◆ **TASK PROMPT**: Your task is to restate every entry below word for word and omit the images.

◆ **Revision comparison data**:
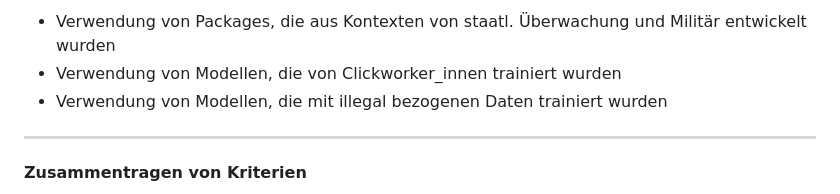
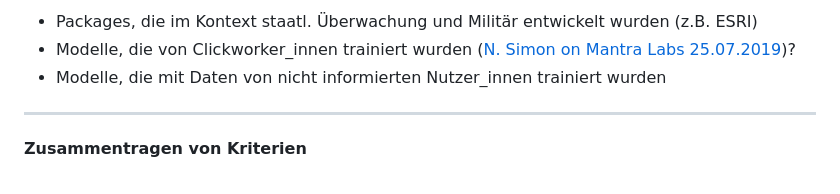
Before and after one commit to archaeoklammt/DHd2023_Workshop_13, a Markdown page: slides.md, the part around one of its changes. Rendered like a GitHub page.

```diff
--- a/slides.md
+++ b/slides.md
@@ -260,7 +268,7 @@ Ethische Bedenken
 
-* Verwendung von Packages, die aus Kontexten von staatl. Überwachung und Militär entwickelt wurden
-* Verwendung von Modellen, die von Clickworker\_innen trainiert wurden
-* Verwendung von Modellen, die mit illegal bezogenen Daten trainiert wurden
+* Packages, die im Kontext staatl. Überwachung und Militär entwickelt wurden (z.B. ESRI)
+* Modelle, die von Clickworker\_innen trainiert wurden ([N. Simon on Mantra Labs 25.07.2019](https://www.mantralabsglobal.com/blog/ai-in-africa-artificial-intelligence-africa/))?
+* Modelle, die mit Daten von nicht informierten Nutzer\_innen trainiert wurden
 
 ----
 
```
Also changed, not shown: other parts of slides.md (+36 -28 lines).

◆ **ANSWER TO THIS EXERCISE**:
Before and after one commit to archaeoklammt/DHd2023_Workshop_13, a Markdown page: slides.md, the part around one of its changes. Rendered like a GitHub page.

```diff
--- a/slides.md
+++ b/slides.md
@@ -260,7 +268,7 @@ Ethische Bedenken
 
-* Verwendung von Packages, die aus Kontexten von staatl. Überwachung und Militär entwickelt wurden
-* Verwendung von Modellen, die von Clickworker\_innen trainiert wurden
-* Verwendung von Modellen, die mit illegal bezogenen Daten trainiert wurden
+* Packages, die im Kontext staatl. Überwachung und Militär entwickelt wurden (z.B. ESRI)
+* Modelle, die von Clickworker\_innen trainiert wurden ([N. Simon on Mantra Labs 25.07.2019](https://www.mantralabsglobal.com/blog/ai-in-africa-artificial-intelligence-africa/))?
+* Modelle, die mit Daten von nicht informierten Nutzer\_innen trainiert wurden
 
 ----
 
```
Also changed, not shown: other parts of slides.md (+36 -28 lines).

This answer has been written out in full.